- _WHAT IS BEING ASKED_
Looking through the listing that follows, count every line with the string "people" and state the number alone.

• • • • •

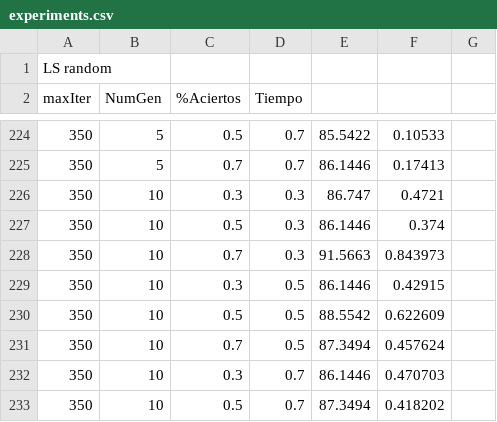
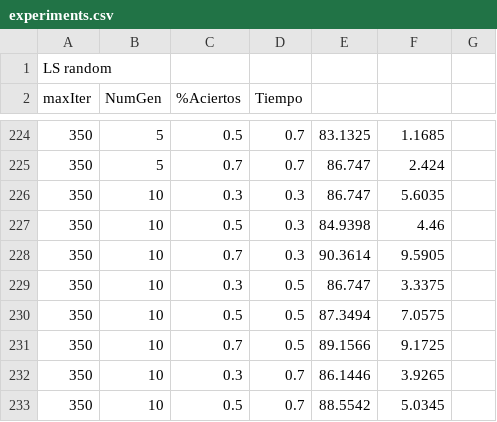
Before and after one commit to fefi95/DisenoAlgoritmosII, a CSV file: Paper/statistics/sonar/experiments.csv, drawn as a sheet; only a part is shown, gaps mark what is left out; the diff covers the shown part only; the diff names each change by its address in the sheet, - before the commit and + after, or states it on an @@ line.

```diff
--- a/Paper/statistics/sonar/experiments.csv
+++ b/Paper/statistics/sonar/experiments.csv
-E224: 85.5422
+E224: 83.1325
-F224: 0.10533
+F224: 1.1685
-E225: 86.1446
+E225: 86.747
-F225: 0.17413
+F225: 2.424
-F226: 0.4721
+F226: 5.6035
-E227: 86.1446
+E227: 84.9398
-F227: 0.374
+F227: 4.46
-E228: 91.5663
+E228: 90.3614
-F228: 0.843973
+F228: 9.5905
-E229: 86.1446
+E229: 86.747
-F229: 0.42915
+F229: 3.3375
-E230: 88.5542
+E230: 87.3494
-F230: 0.622609
+F230: 7.0575
-E231: 87.3494
+E231: 89.1566
-F231: 0.457624
+F231: 9.1725
-F232: 0.470703
+F232: 3.9265
-E233: 87.3494
+E233: 88.5542
-F233: 0.418202
+F233: 5.0345
```
Also changed, not shown: 62 edited cells elsewhere in this file.
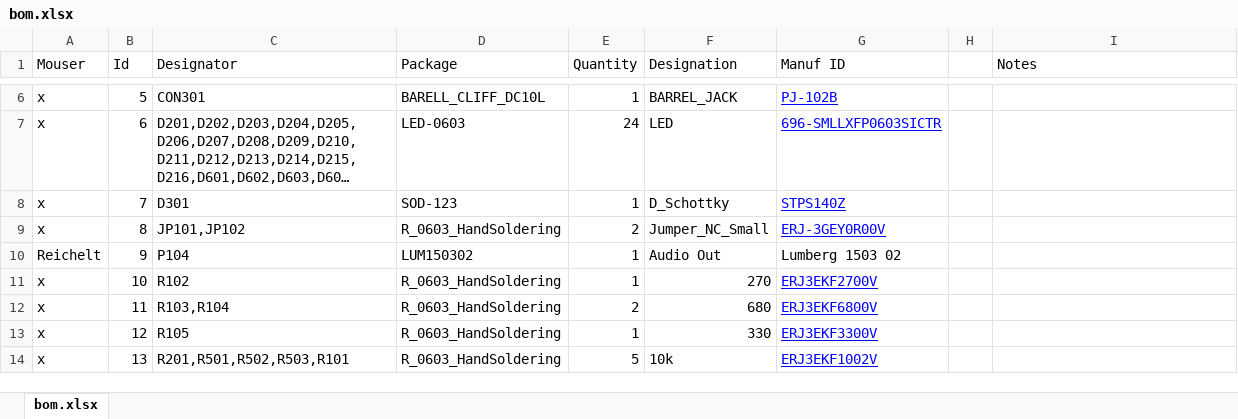
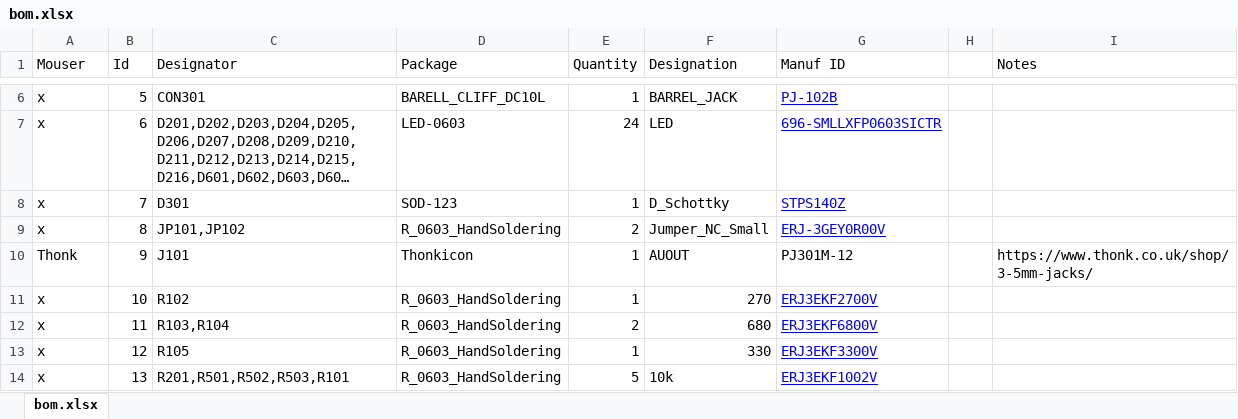
Before and after one commit to ctag-fh-kiel/troll-8, an Excel workbook: PCB/bom.xlsx, sheet bom.xlsx, drawn as a sheet; only a part is shown, gaps mark what is left out; long unchanged cells end in …; values as stored, in another font and other column widths than the file's, no borders; the diff names each change by its address in the sheet, - before the commit and + after, or states it on an @@ line.

Commit message:
redesign, logo and audio connector changed

```diff
--- a/PCB/bom.xlsx (sheet bom.xlsx)
+++ b/PCB/bom.xlsx (sheet bom.xlsx)
-A10 (Mouser): Reichelt
+A10 (Mouser): Thonk
-C10 (Designator): P104
+C10 (Designator): J101
-D10 (Package): LUM150302
+D10 (Package): Thonkicon
-F10 (Designation): Audio Out
+F10 (Designation): AUOUT
-G10 (Manuf ID): Lumberg 1503 02
+G10 (Manuf ID): PJ301M-12
-I10 (Notes): (empty)
+I10 (Notes): https://www.thonk.co.uk/shop/3-5mm-jacks/
```
Also changed, not shown: 15 other files.
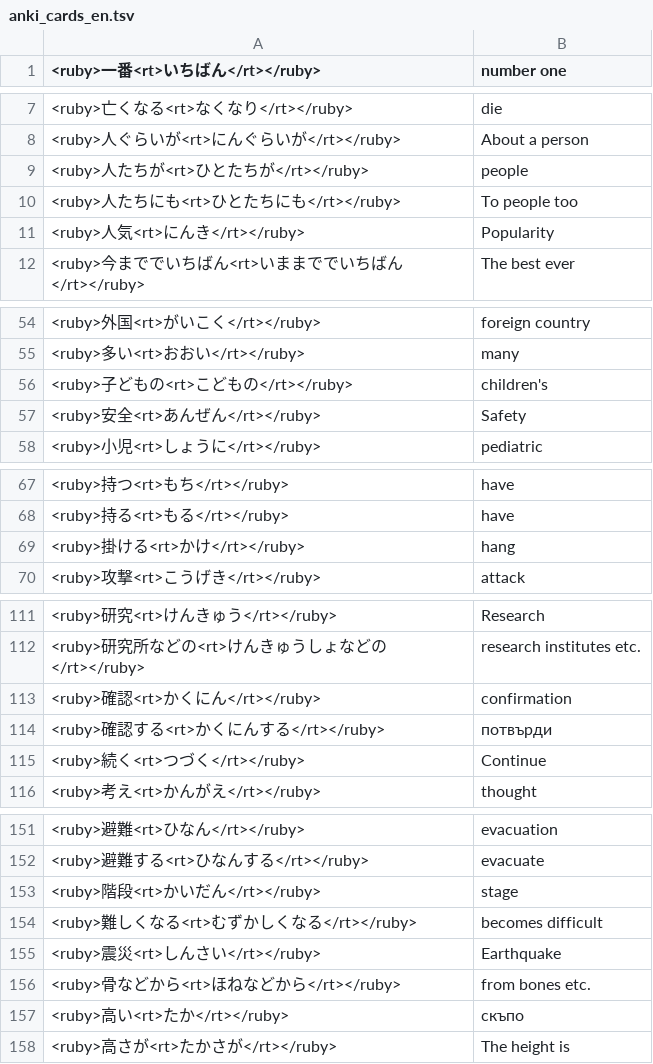
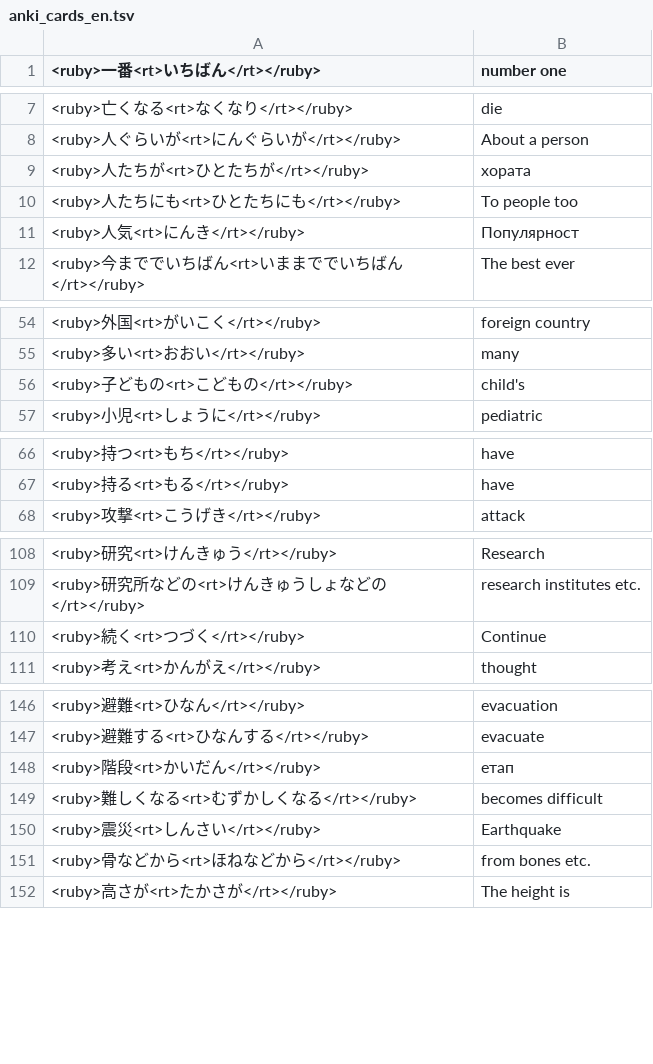
Before and after one commit to vebaev/NHK, a TSV file: docs/anki_cards_en.tsv, drawn as a sheet; only a part is shown, gaps mark what is left out; the diff covers the shown part only.

```diff
--- a/docs/anki_cards_en.tsv
+++ b/docs/anki_cards_en.tsv
@@ -8,5 +8,5 @@
 <ruby>人ぐらいが<rt>にんぐらいが</rt></ruby>	About a person
-<ruby>人たちが<rt>ひとたちが</rt></ruby>	people
+<ruby>人たちが<rt>ひとたちが</rt></ruby>	хората
 <ruby>人たちにも<rt>ひとたちにも</rt></ruby>	To people too
-<ruby>人気<rt>にんき</rt></ruby>	Popularity
+<ruby>人気<rt>にんき</rt></ruby>	Популярност
 <ruby>今まででいちばん<rt>いままででいちばん</rt></ruby>	The best ever
@@ -55,4 +55,3 @@
 <ruby>多い<rt>おおい</rt></ruby>	many
-<ruby>子どもの<rt>こどもの</rt></ruby>	children's
-<ruby>安全<rt>あんぜん</rt></ruby>	Safety
+<ruby>子どもの<rt>こどもの</rt></ruby>	child's
 <ruby>小児<rt>しょうに</rt></ruby>	pediatric
@@ -68,3 +67,2 @@
 <ruby>持る<rt>もる</rt></ruby>	have
-<ruby>掛ける<rt>かけ</rt></ruby>	hang
 <ruby>攻撃<rt>こうげき</rt></ruby>	attack
@@ -112,4 +109,2 @@
 <ruby>研究所などの<rt>けんきゅうしょなどの</rt></ruby>	research institutes etc.
-<ruby>確認<rt>かくにん</rt></ruby>	confirmation
-<ruby>確認する<rt>かくにんする</rt></ruby>	потвърди
 <ruby>続く<rt>つづく</rt></ruby>	Continue
@@ -152,3 +147,3 @@
 <ruby>避難する<rt>ひなんする</rt></ruby>	evacuate
-<ruby>階段<rt>かいだん</rt></ruby>	stage
+<ruby>階段<rt>かいだん</rt></ruby>	етап
 <ruby>難しくなる<rt>むずかしくなる</rt></ruby>	becomes difficult
@@ -156,3 +151,2 @@
 <ruby>骨などから<rt>ほねなどから</rt></ruby>	from bones etc.
-<ruby>高い<rt>たか</rt></ruby>	скъпо
 <ruby>高さが<rt>たかさが</rt></ruby>	The height is
```
Also changed, not shown: 1 removed row and 1 edited cell elsewhere in this file, docs/anki_cards_bg.tsv, 5 other files.
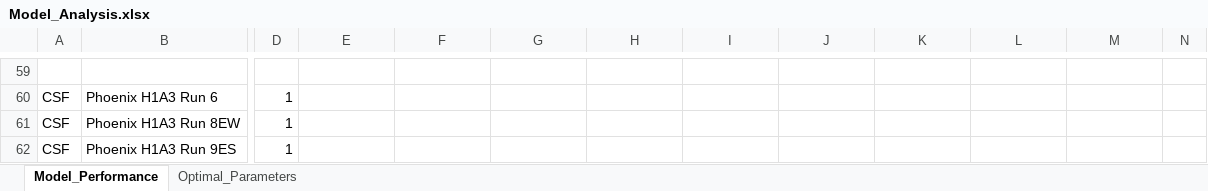
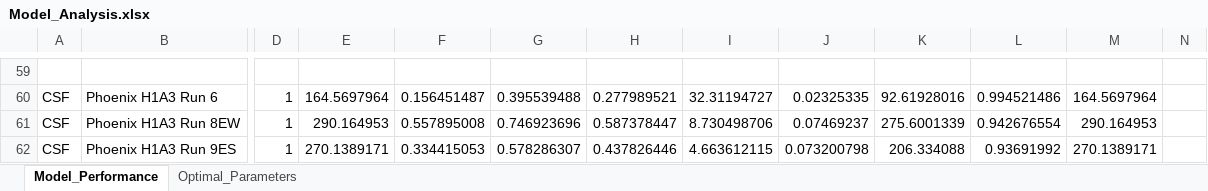
Before and after one commit to lotlouischoitslab/Comparison-of-Autonomous-Vehicles-Control-Models, an Excel workbook: Results/Model_Analysis.xlsx, sheet Model_Performance, drawn as a sheet; only a part is shown, gaps mark what is left out; values as stored, in another font and other column widths than the file's, no borders; the diff covers the shown part only; the diff names each change by its address in the sheet, - before the commit and + after, or states it on an @@ line.

```diff
--- a/Results/Model_Analysis.xlsx (sheet Model_Performance)
+++ b/Results/Model_Analysis.xlsx (sheet Model_Performance)
-E60: (empty)
+E60: 164.5697964
-F60: (empty)
+F60: 0.156451487
-G60: (empty)
+G60: 0.395539488
-H60: (empty)
+H60: 0.277989521
-I60: (empty)
+I60: 32.31194727
-J60: (empty)
+J60: 0.02325335
-K60: (empty)
+K60: 92.61928016
-L60: (empty)
+L60: 0.994521486
-M60: (empty)
+M60: 164.5697964
-E61: (empty)
+E61: 290.164953
-F61: (empty)
+F61: 0.557895008
-G61: (empty)
+G61: 0.746923696
-H61: (empty)
+H61: 0.587378447
-I61: (empty)
+I61: 8.730498706
-J61: (empty)
+J61: 0.07469237
-K61: (empty)
+K61: 275.6001339
-L61: (empty)
+L61: 0.942676554
-M61: (empty)
+M61: 290.164953
-E62: (empty)
+E62: 270.1389171
-F62: (empty)
+F62: 0.334415053
-G62: (empty)
+G62: 0.578286307
-H62: (empty)
+H62: 0.437826446
-I62: (empty)
+I62: 4.663612115
-J62: (empty)
+J62: 0.073200798
-K62: (empty)
+K62: 206.334088
-L62: (empty)
+L62: 0.93691992
-M62: (empty)
+M62: 270.1389171
```
Also changed, not shown: 4 added rows, 4 removed rows, 83 edited cells and cell formats elsewhere in this sheet, 37 other files.
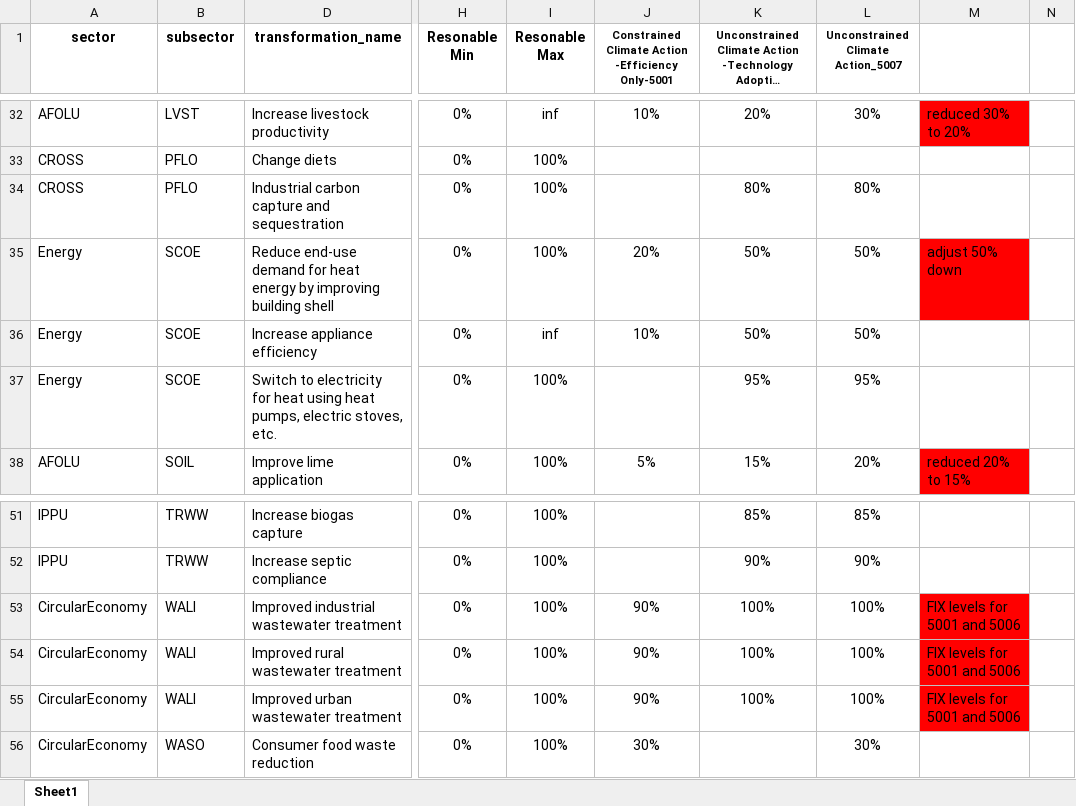
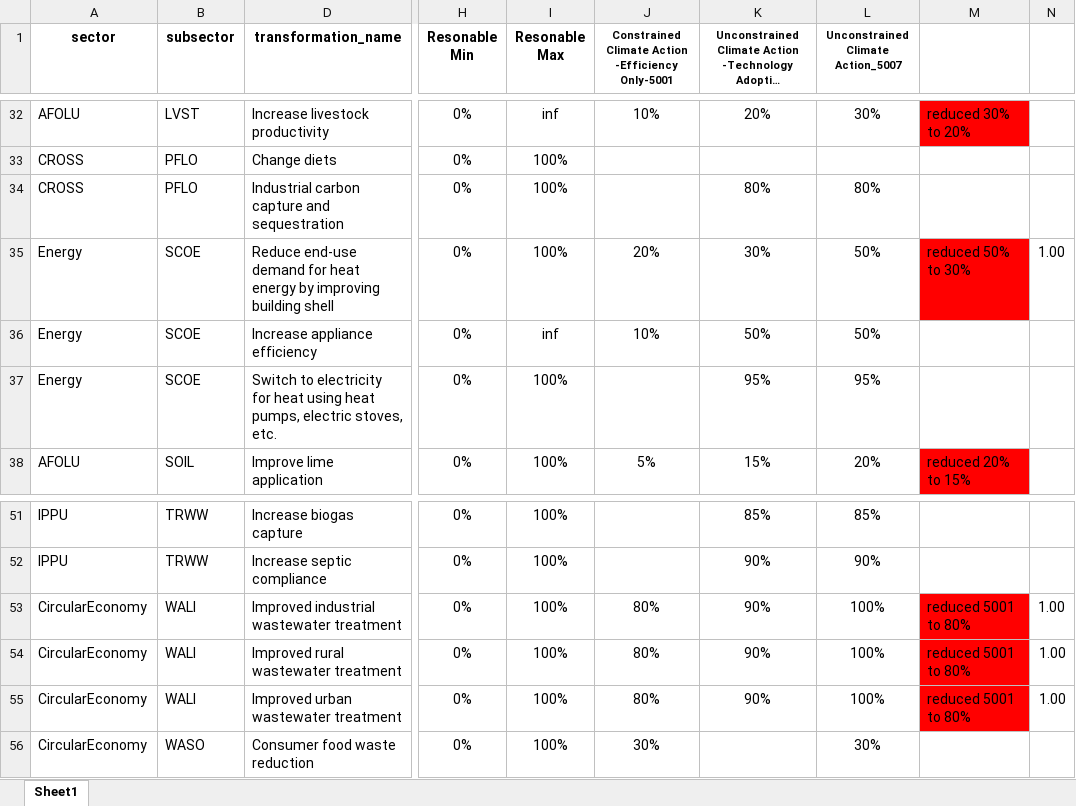
Before and after one commit to jcsyme/sisepuede_region_nbs, an Excel workbook: iran/data/iran_transformation_targets.xlsx, sheet Sheet1, drawn as a sheet; only a part is shown, gaps mark what is left out; long unchanged cells end in …; values as stored, in another font and other column widths than the file's, no borders; conditional formats not drawn; the diff names each change by its address in the sheet, - before the commit and + after, or states it on an @@ line.

Commit message:
updated transformations to reflect fri 11/1 modifications

```diff
--- a/iran/data/iran_transformation_targets.xlsx (sheet Sheet1)
+++ b/iran/data/iran_transformation_targets.xlsx (sheet Sheet1)
-K35: 50%
+K35: 30%
-M35: adjust 50% down
+M35: reduced 50% to 30%
-N35: (empty)
+N35: 1.00
-J53:J55: 90%
+J53:J55: 80%
-K53:K55: 100%
+K53:K55: 90%
-M53:M55: FIX levels for 5001 and 5006
+M53:M55: reduced 5001 to 80%
-N53:N55: (empty)
+N53:N55: 1.00
```
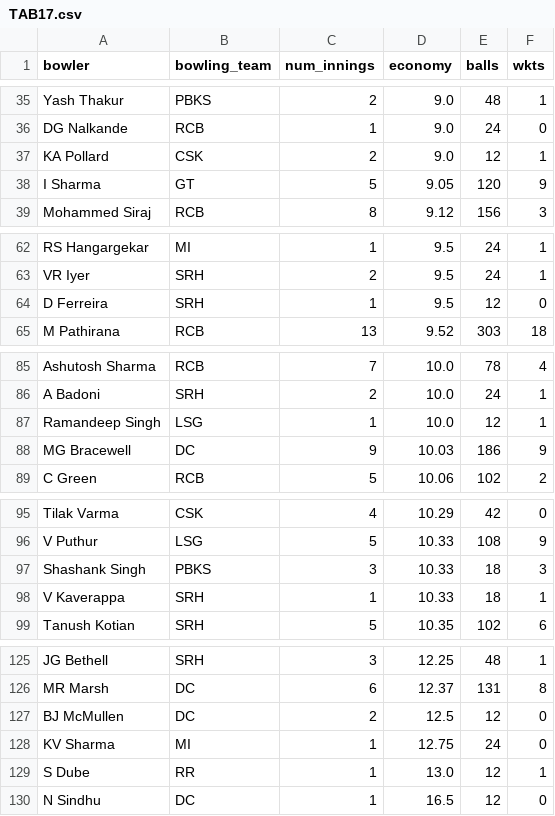
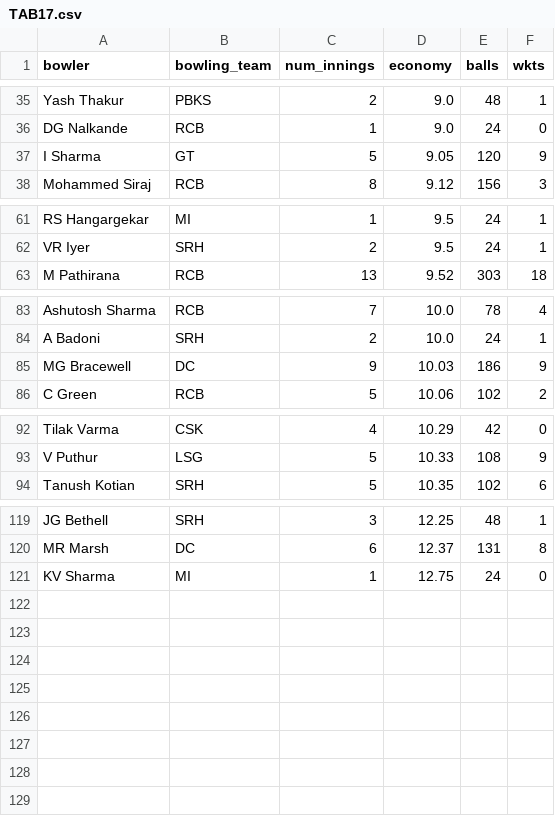
Before and after one commit to RoumyaDas/SPL, a CSV file: SPL/data/S02/TAB17.csv, drawn as a sheet; only a part is shown, gaps mark what is left out; the diff covers the shown part only.

```diff
--- a/SPL/data/S02/TAB17.csv
+++ b/SPL/data/S02/TAB17.csv
@@ -36,3 +36,2 @@ Yash Thakur,PBKS,2,9.0,48,1
 DG Nalkande,RCB,1,9.0,24,0
-KA Pollard,CSK,2,9.0,12,1
 I Sharma,GT,5,9.05,120,9
@@ -63,3 +62,2 @@ RS Hangargekar,MI,1,9.5,24,1
 VR Iyer,SRH,2,9.5,24,1
-D Ferreira,SRH,1,9.5,12,0
 M Pathirana,RCB,13,9.52,303,18
@@ -86,3 +84,2 @@ Ashutosh Sharma,RCB,7,10.0,78,4
 A Badoni,SRH,2,10.0,24,1
-Ramandeep Singh,LSG,1,10.0,12,1
 MG Bracewell,DC,9,10.03,186,9
@@ -96,4 +93,2 @@ Tilak Varma,CSK,4,10.29,42,0
 V Puthur,LSG,5,10.33,108,9
-Shashank Singh,PBKS,3,10.33,18,3
-V Kaverappa,SRH,1,10.33,18,1
 Tanush Kotian,SRH,5,10.35,102,6
@@ -126,5 +120,2 @@ JG Bethell,SRH,3,12.25,48,1
 MR Marsh,DC,6,12.37,131,8
-BJ McMullen,DC,2,12.5,12,0
 KV Sharma,MI,1,12.75,24,0
-S Dube,RR,1,13.0,12,1
-N Sindhu,DC,1,16.5,12,0
```
Also changed, not shown: 1 removed row elsewhere in this file, SPL/data/S01/TAB01.csv, SPL/data/S01/TAB18.csv, 10 other files.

• • • • •

- _WRITTEN SOLUTION_
2